- Both Tia-Clair Toomey and Mathew Fraser set new records for most CrossFit Games event wins:
Toomey surpassed Annie Thorisdottir with 15 career event wins and Fraser passed Rich Froning with 19. Fraser has the most career event wins of any athlete in history, male or female.
- 🤯🤯🤯 Mathew Fraser would have finished 235 points ahead of second-place when competing only against the top 5 athletes.
Using the new five-athlete scoring table and measuring Fraser’s performance against the other four, the outlook doesn’t look good. Fraser would win four of the seven contests and take second in the other three. His margin of victory would be a whopping 275 points.
- The United States females will get their first podium since 2014.
An American woman hasn’t stood on the podium since Julie Foucher took third at the 2014 CrossFit Games. With three of five athletes qualifying for stage 2 being American, the streak is guaranteed to end as at least one athlete will take home some hardware.
- Katrin Davidsdottir is the comeback queen of stage 1.
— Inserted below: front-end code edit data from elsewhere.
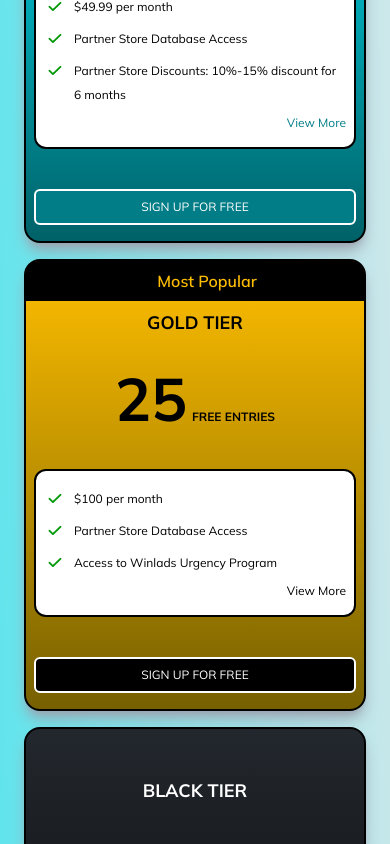
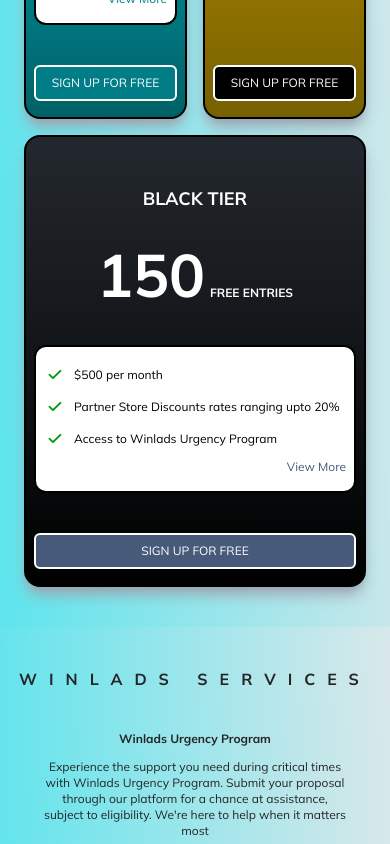
Before and after one commit to Cameron933/winlads-client, a React (Vite) app: page / in a window 390 px wide. Shown: the part 2980-3824 px from the top of the page. Built offline with nearby package versions, Linux system fonts and the light colour scheme; some icons are missing.

Commit message:
image-fix

```diff
--- a/src/components/SubCard/SubCard.jsx
+++ b/src/components/SubCard/SubCard.jsx
@@ -33,7 +33,8 @@ const SubCard = ({
     point6,
     point7,
     mostPopular = false,
-    yValue
+    yValue,
+    classNames
 }) => {
     const [showmore, setShowmore] = useState(false);
     const [btnBgColor, setBtnBgColor] = useState(buttonColor);
@@ -59,7 +60,7 @@ const SubCard = ({
             whileInView={{y:0, opacity:1}}
             viewport={{once:true}}
             transition={{duration:1, delay:0.5}}
-            className={`rounded-2xl px-2 pt-12 pb-4 shadow-lg shadow-gray-400 relative flex flex-col border-2 border-black`}
+            className={`rounded-2xl px-2 pt-12 pb-4 shadow-lg shadow-gray-400 relative flex flex-col border-2 border-black ${classNames}`}
             style={{
                 background: `linear-gradient(180deg, ${bgColorFrom} 0%, ${bgColorTo} 100%)`,
             }}
--- a/src/components/choosePlane/ChoosePlane.jsx
+++ b/src/components/choosePlane/ChoosePlane.jsx
@@ -441,7 +441,7 @@ const ChoosePlane = () => {
             </motion.div>
           </div>
         </div> */}
-         <div className="grid xl:grid-cols-5 grid-cols-1 md:grid-cols-3 gap-4 px-3 xs:px-32 md:px-0">
+         <div className="grid xl:grid-cols-5 grid-cols-2 md:grid-cols-3 gap-4 px-3 xs:px-32 md:px-0">
           <Card
             title="Starter Tier"
             // titleColor="white"
@@ -562,6 +562,7 @@ const ChoosePlane = () => {
             arrowColor="[#01819D]"
             buttonTextColor={"white"}
             btnword="SIGN UP FOR FREE"
+            classNames={'col-span-2 md:col-span-1'}
             // point1={Correct}
             // point2={Correct}
             // point3={Correct}
```
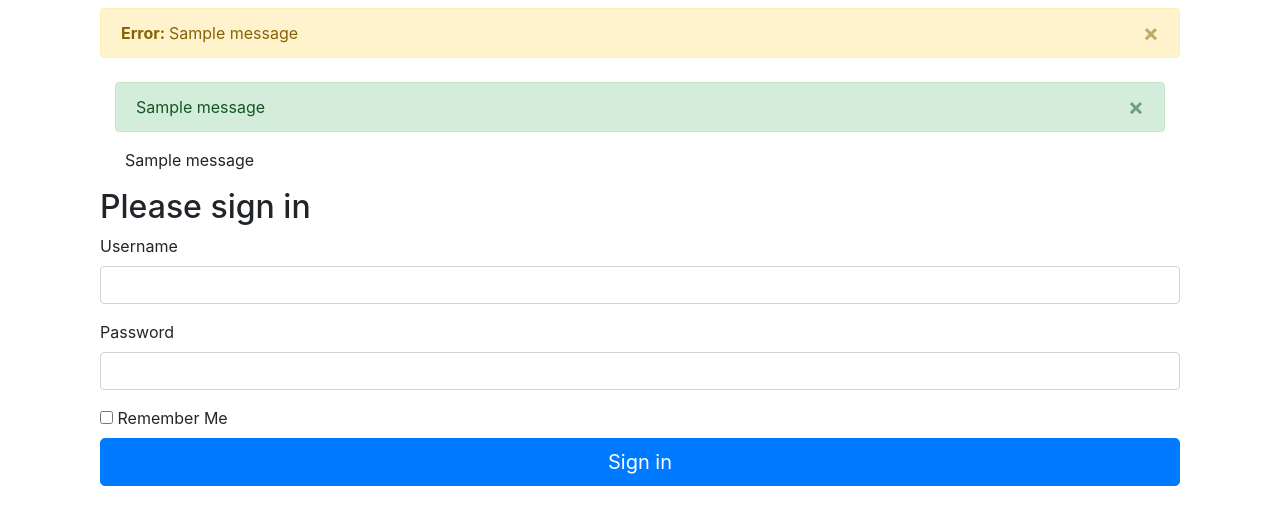
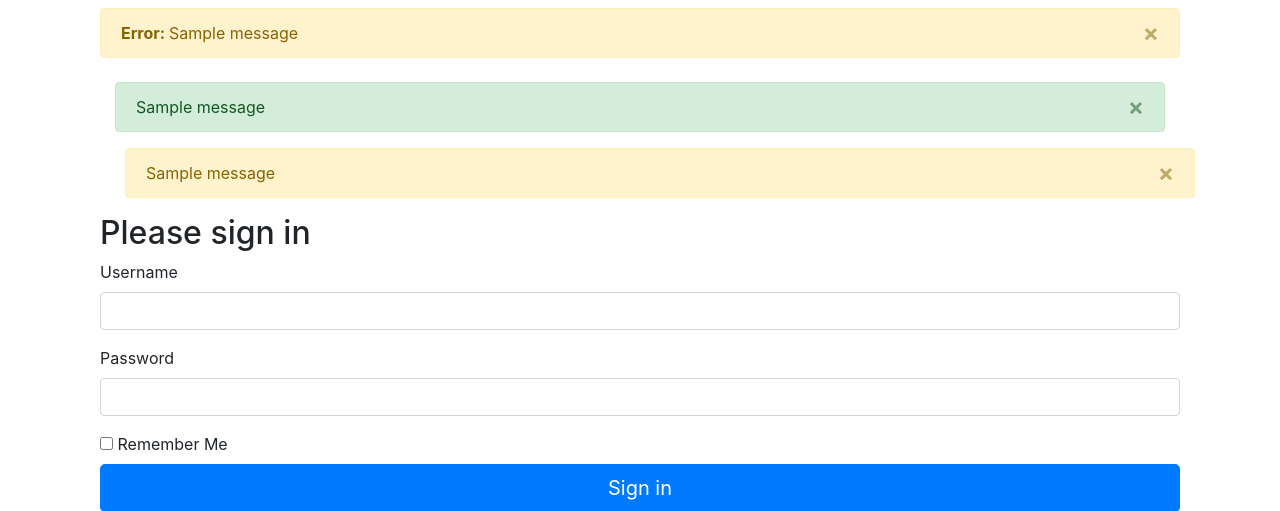
Before and after one commit to thejasonlee/twitter_clone, a Flask app: page /signin in a window 1280 px wide. Shown: the part 56-567 px from the top of the page. Run offline with Flask 2, Linux system fonts and the light colour scheme; tables that the repository leaves empty hold one stand-in row (values such as "Sample post"); one stand-in notice (Sample message) is shown; some libraries are stand-ins or nearby versions.

Commit message:
dismissing bS for signout

```diff
--- a/project/templates/signIn.html
+++ b/project/templates/signIn.html
@@ -7,7 +7,12 @@
   {% if messages %}
     <ul class=flashes>
     {% for message in messages %}
-      {{ message }}
+      <div class="alert alert-warning alert-dismissible fade show" role="alert">
+  <span>{{ message }}</span>
+  <button type="button" class="close" data-dismiss="alert" aria-label="Close">
+    <span aria-hidden="true">&times;</span>
+  </button>
+</div>
     {% endfor %}
     </ul>
   {% endif %}
```
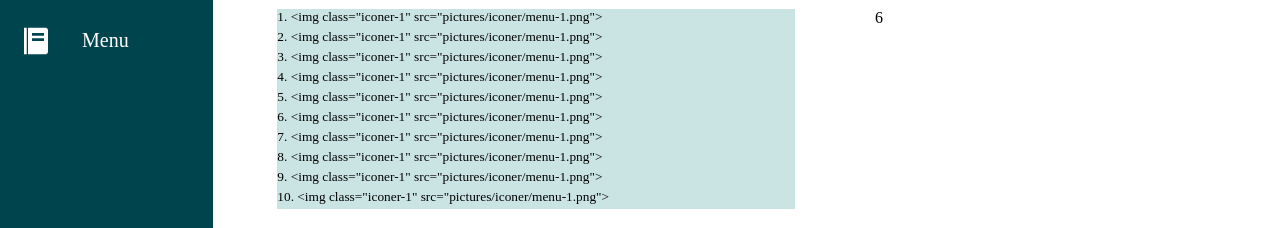
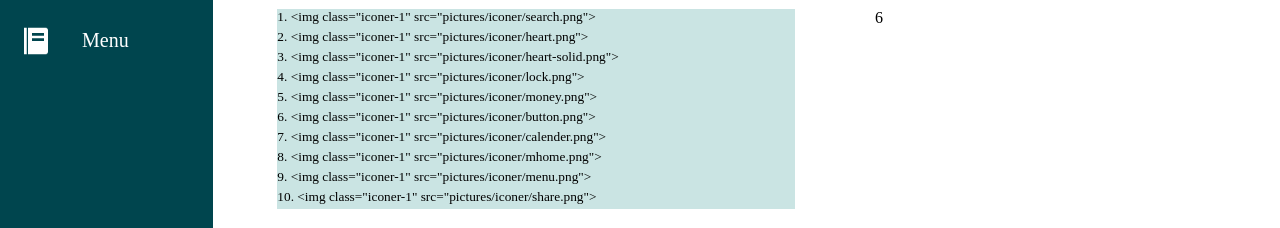
Before and after one commit to trommejarl/style, a plain HTML site: page iko.html in a window 1280 px wide. Shown: the part 572-800 px from the top of the page. Drawn offline with nearby package versions, Linux system fonts and the light colour scheme.

Commit message:
Update iko.html

```diff
--- a/iko.html
+++ b/iko.html
@@ -97,16 +97,16 @@
 <div class="ikon10">10.<img class="iconer-1" src="pictures/iconer/share.png"></div>
   </div>
 
-  <div class="ik5"><textarea class="kode-ikoner">1. <img class="iconer-1" src="pictures/iconer/menu-1.png"></textarea>
-                   <textarea class="kode-ikoner">2. <img class="iconer-1" src="pictures/iconer/menu-1.png"></textarea>
-                   <textarea class="kode-ikoner">3. <img class="iconer-1" src="pictures/iconer/menu-1.png"></textarea>
-                   <textarea class="kode-ikoner">4. <img class="iconer-1" src="pictures/iconer/menu-1.png"></textarea>
-                   <textarea class="kode-ikoner">5. <img class="iconer-1" src="pictures/iconer/menu-1.png"></textarea>
-                   <textarea class="kode-ikoner">6. <img class="iconer-1" src="pictures/iconer/menu-1.png"></textarea>
-                   <textarea class="kode-ikoner">7. <img class="iconer-1" src="pictures/iconer/menu-1.png"></textarea>
-                   <textarea class="kode-ikoner">8. <img class="iconer-1" src="pictures/iconer/menu-1.png"></textarea>
-                   <textarea class="kode-ikoner">9. <img class="iconer-1" src="pictures/iconer/menu-1.png"></textarea>
-                   <textarea class="kode-ikoner">10. <img class="iconer-1" src="pictures/iconer/menu-1.png"></textarea>
+  <div class="ik5"><textarea class="kode-ikoner">1. <img class="iconer-1" src="pictures/iconer/search.png"></textarea>
+                   <textarea class="kode-ikoner">2. <img class="iconer-1" src="pictures/iconer/heart.png"></textarea>
+                   <textarea class="kode-ikoner">3. <img class="iconer-1" src="pictures/iconer/heart-solid.png"></textarea>
+                   <textarea class="kode-ikoner">4. <img class="iconer-1" src="pictures/iconer/lock.png"></textarea>
+                   <textarea class="kode-ikoner">5. <img class="iconer-1" src="pictures/iconer/money.png"></textarea>
+                   <textarea class="kode-ikoner">6. <img class="iconer-1" src="pictures/iconer/button.png"></textarea>
+                   <textarea class="kode-ikoner">7. <img class="iconer-1" src="pictures/iconer/calender.png"></textarea>
+                   <textarea class="kode-ikoner">8. <img class="iconer-1" src="pictures/iconer/mhome.png"></textarea>
+                   <textarea class="kode-ikoner">9. <img class="iconer-1" src="pictures/iconer/menu.png"></textarea>
+                   <textarea class="kode-ikoner">10. <img class="iconer-1" src="pictures/iconer/share.png"></textarea>
   </div>
 
   <div class="ik6">6</div>
```
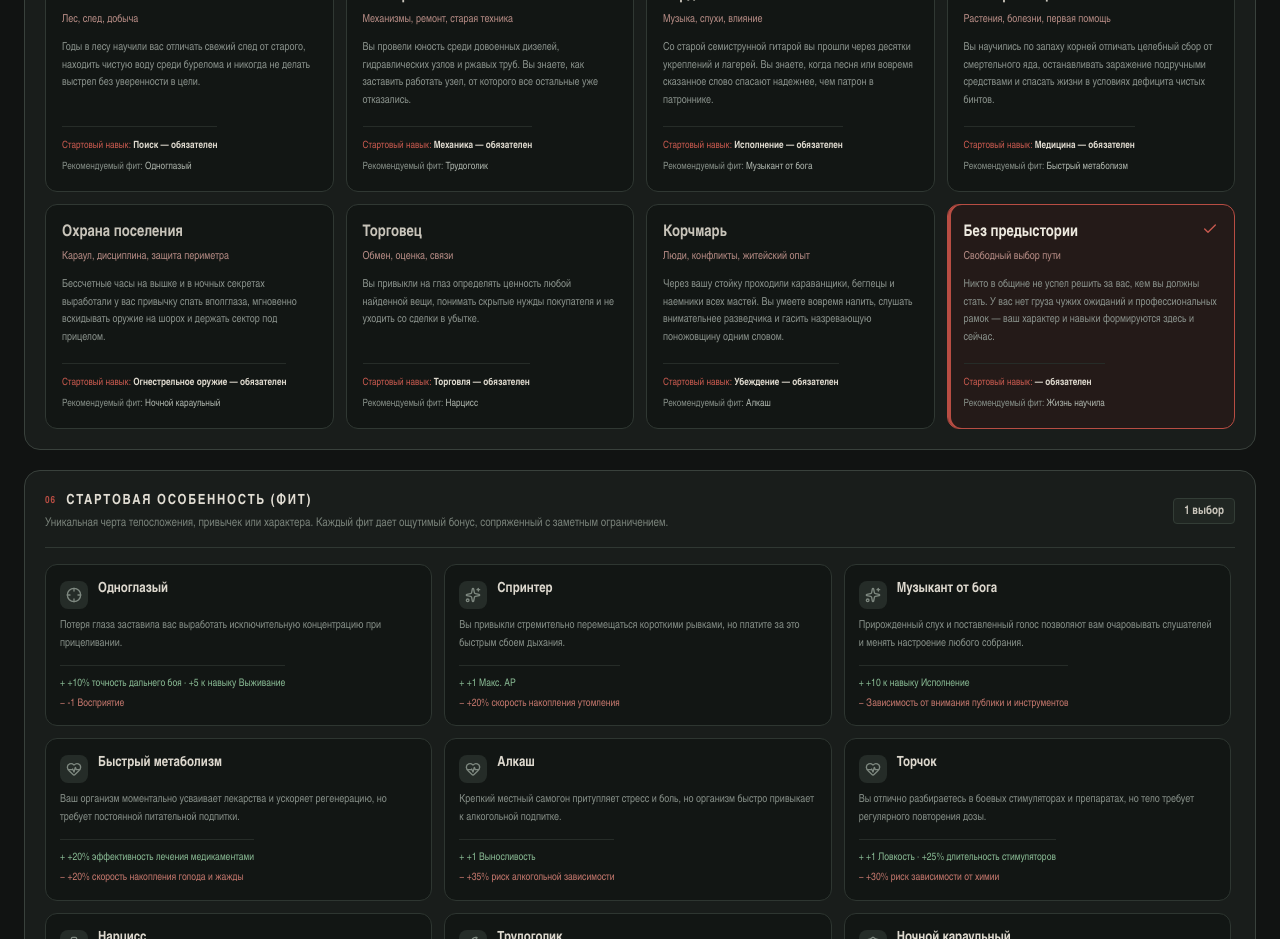
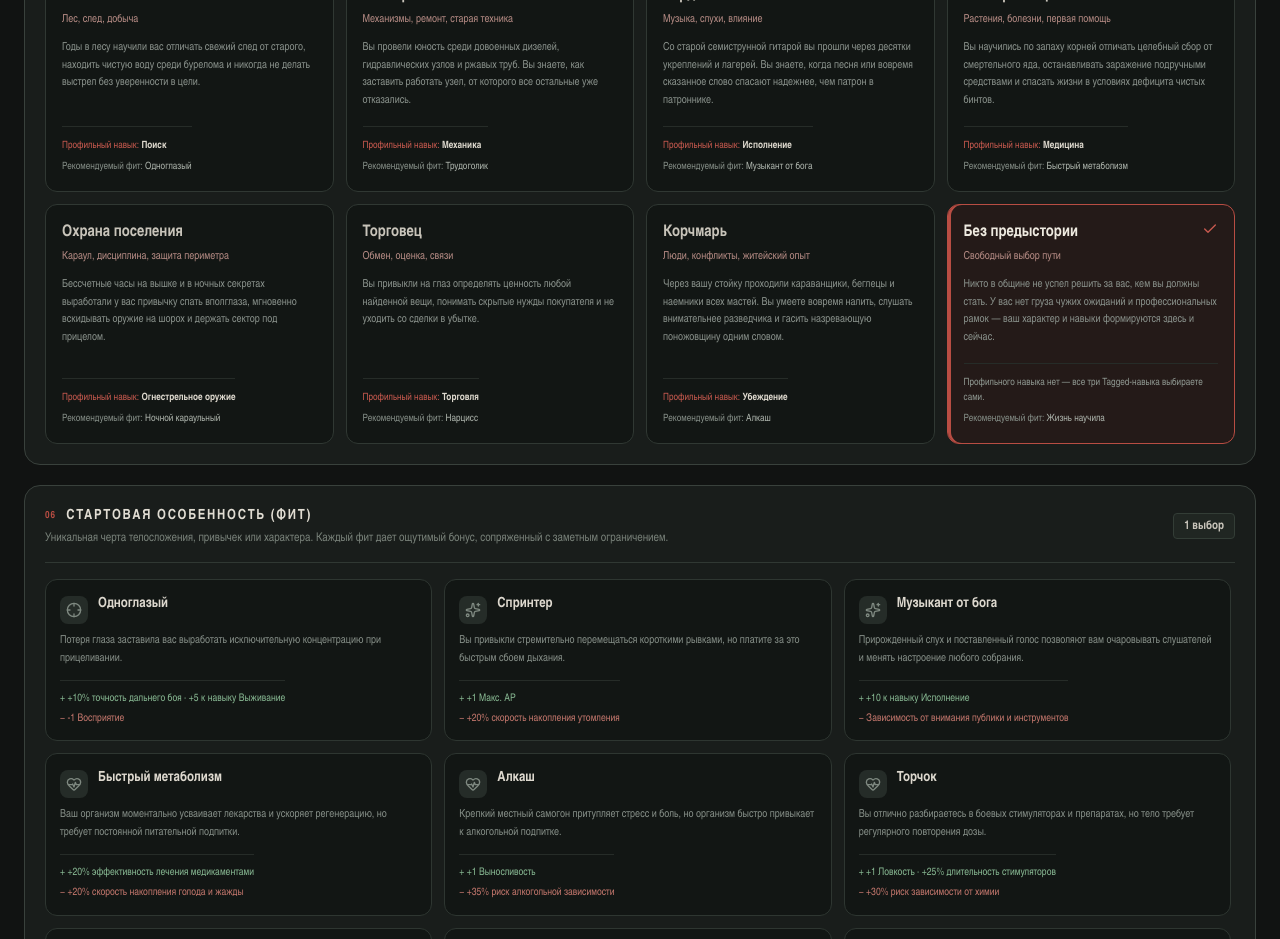
Before and after one commit to GKzk/RPG-Out-of-life, a React (Vite) app: page / in a window 1280 px wide. Shown: the part 1480-2419 px from the top of the page. Built offline with nearby package versions, Linux system fonts and the light colour scheme.

Commit message:
Allow no-background characters without mandatory skill

```diff
--- a/src/components/CharacterCreation.tsx
+++ b/src/components/CharacterCreation.tsx
@@ -571,9 +571,15 @@ export const CharacterCreation: React.FC = () => {
                   </div>
 
                   <div className="mt-4 pt-3 border-t border-[#262c28] space-y-1.5">
-                    <div className="text-[10px] text-[#c95a4f]">
-                      Стартовый навык: <span className="font-semibold text-[#ded9ce]">{coreSkillDef?.nameRu || item.coreSkill} — обязателен</span>
-                    </div>
+                    {item.coreSkill ? (
+                      <div className="text-[10px] text-[#c95a4f]">
+                        Профильный навык: <span className="font-semibold text-[#ded9ce]">{coreSkillDef?.nameRu}</span>
+                      </div>
+                    ) : (
+                      <div className="text-[10px] text-[#8f9891]">
+                        Профильного навыка нет — все три Tagged-навыка выбираете сами.
+                      </div>
+                    )}
                     {recFeatDef && (
                       <div className="text-[10px] text-[#858e87]">
                         Рекомендуемый фит: <span className="text-[#aeb5ad]">{recFeatDef.nameRu}</span>
```
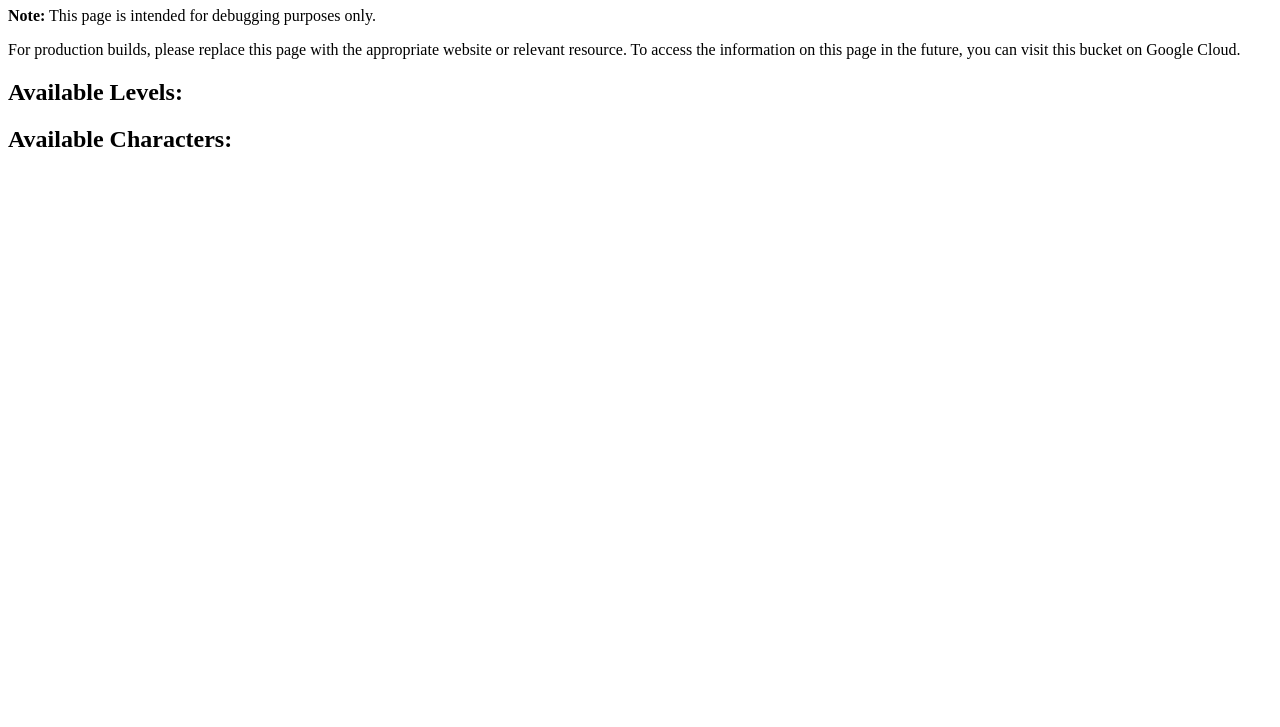
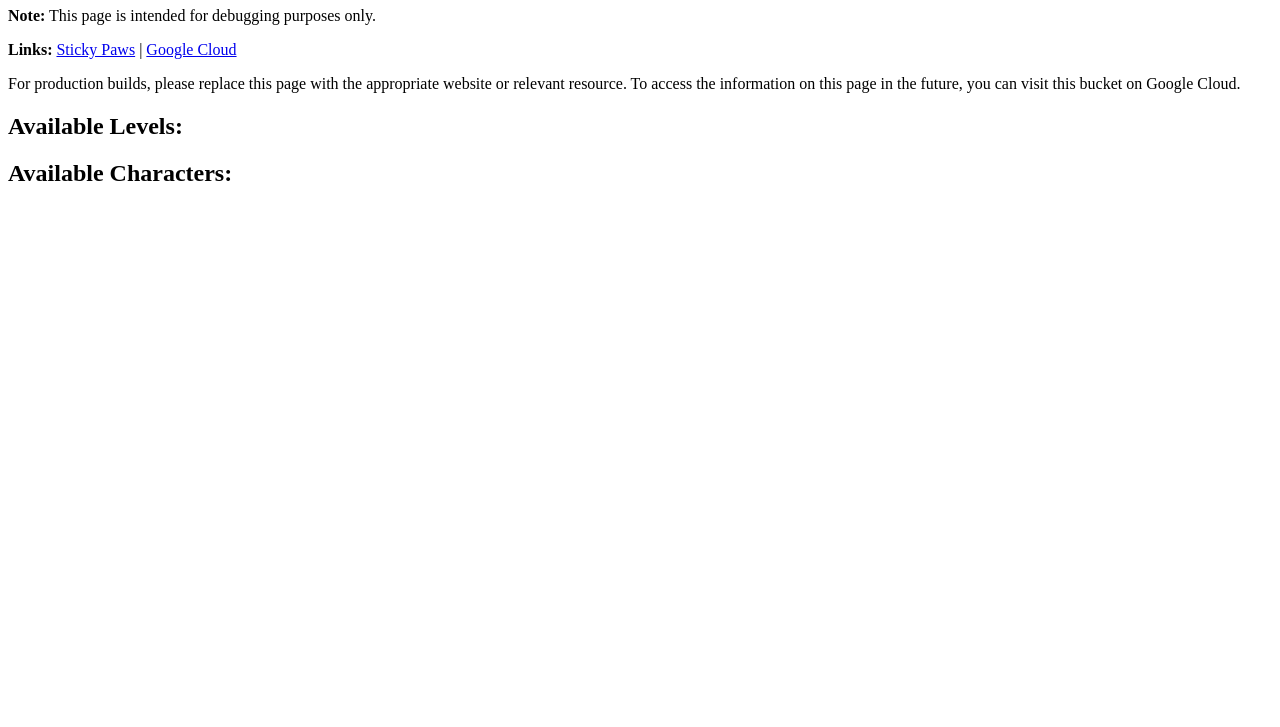
Before and after one commit to AnalogCyan/Sticky-Paws-Server, a plain HTML site: page static/index.html in a window 1280 px wide. Shown: the part 73-800 px from the top of the page. Drawn offline with Linux system fonts and the light colour scheme; no server answers.

Commit message:
Add links to webpage.

```diff
--- a/static/index.html
+++ b/static/index.html
@@ -9,6 +9,11 @@
     <h1>Sticky Paws Bucket</h1>
     <p>
       <strong>Note:</strong> This page is intended for debugging purposes only.
+    </p>
+    <p>
+      <strong>Links:</strong>
+      <a href="https://www.jonnil.games/sticky-paws">Sticky Paws</a> |
+      <a href="https://cloud.google.com/">Google Cloud</a>
     </p>
     <p>
       For production builds, please replace this page with the appropriate
```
After an ok 12th place finish in event 1 Friendly Fran and then bombing the 1 rep max front squat with a 27th place finish, she sat in 22nd place after the first two events. The sled dog went on to average a 4.8th place finish over the next five events, including two event wins to take the fourth qualifying spot. Oh, and by the way, this is her sixth straight CrossFit Games where she’s placed in the top 5 which is the same as Tia-Clair Toomey.
- Had Chandler Smith rowed 0.1 seconds faster or held his handstand for just one more second, he would have qualified for the finals in Aromas.
For sixth place finisher Kristin Holte, the situation is similar; she needed a 0.5 seconds faster row to take the fifth qualifying spot.
- Nine of the ten athletes heading to California to compete next month live in the United States;
only three are foreigners (Katrin Davidsdottir, Tia-Clair Toomey and Jeffrey Adler), making this the most North American top 5 field since 2013.
- With an average age of just 22-years-old, four of the top 10 athletes represent one of the youngest fields ever at the Games:
Brooke Wells (25), Haley Adams (19), Samuel Kwant (24) and Justin Medeiros (21). Even more mind-blowing is that only one of those athletes is a Games rookie: Justin Medeiros, and the other three already combine for a total of 12 individual Games appearances; 15 if you include Adams’ teenage divisions.
- 🤯🤯🤯 Tia-Clair Toomey would likely have beat 28 male 2012 Games athletes in regular Diane.
The comparisons are not exactly apples to apples but they’re close: both have the same amount of total reps (90), however the women’s barbell is 20 pounds lighter BUT there are strict deficit handstand push-ups, which kinda evens it out. When Diane was programmed at the 2012 Regionals, Toomey’s 2:28 Damn Diane would have been faster than 28 athletes who qualified for the Games including Scott Panchik, Rob Forte, Lucas Parker, Frederik Aegidius, Austin Malleolo and Matt Chan.
- Mat Fraser’s 3:08 Friendly Fran time would have been 7th overall at the 2012 CrossFit Games,
except that Fraser’s version was 20 pounds heavier, had chest-to-bar pull-ups and there were an additional 36 reps, which is a whopping 40% more reps than regular Fran.
If you haven’t had the chance to watch some of these amazing athletes compete, grind into the depths of the “dark place”, celebrate wins and grow from adversity, go to CrossFit Games YouTube to click through some footage!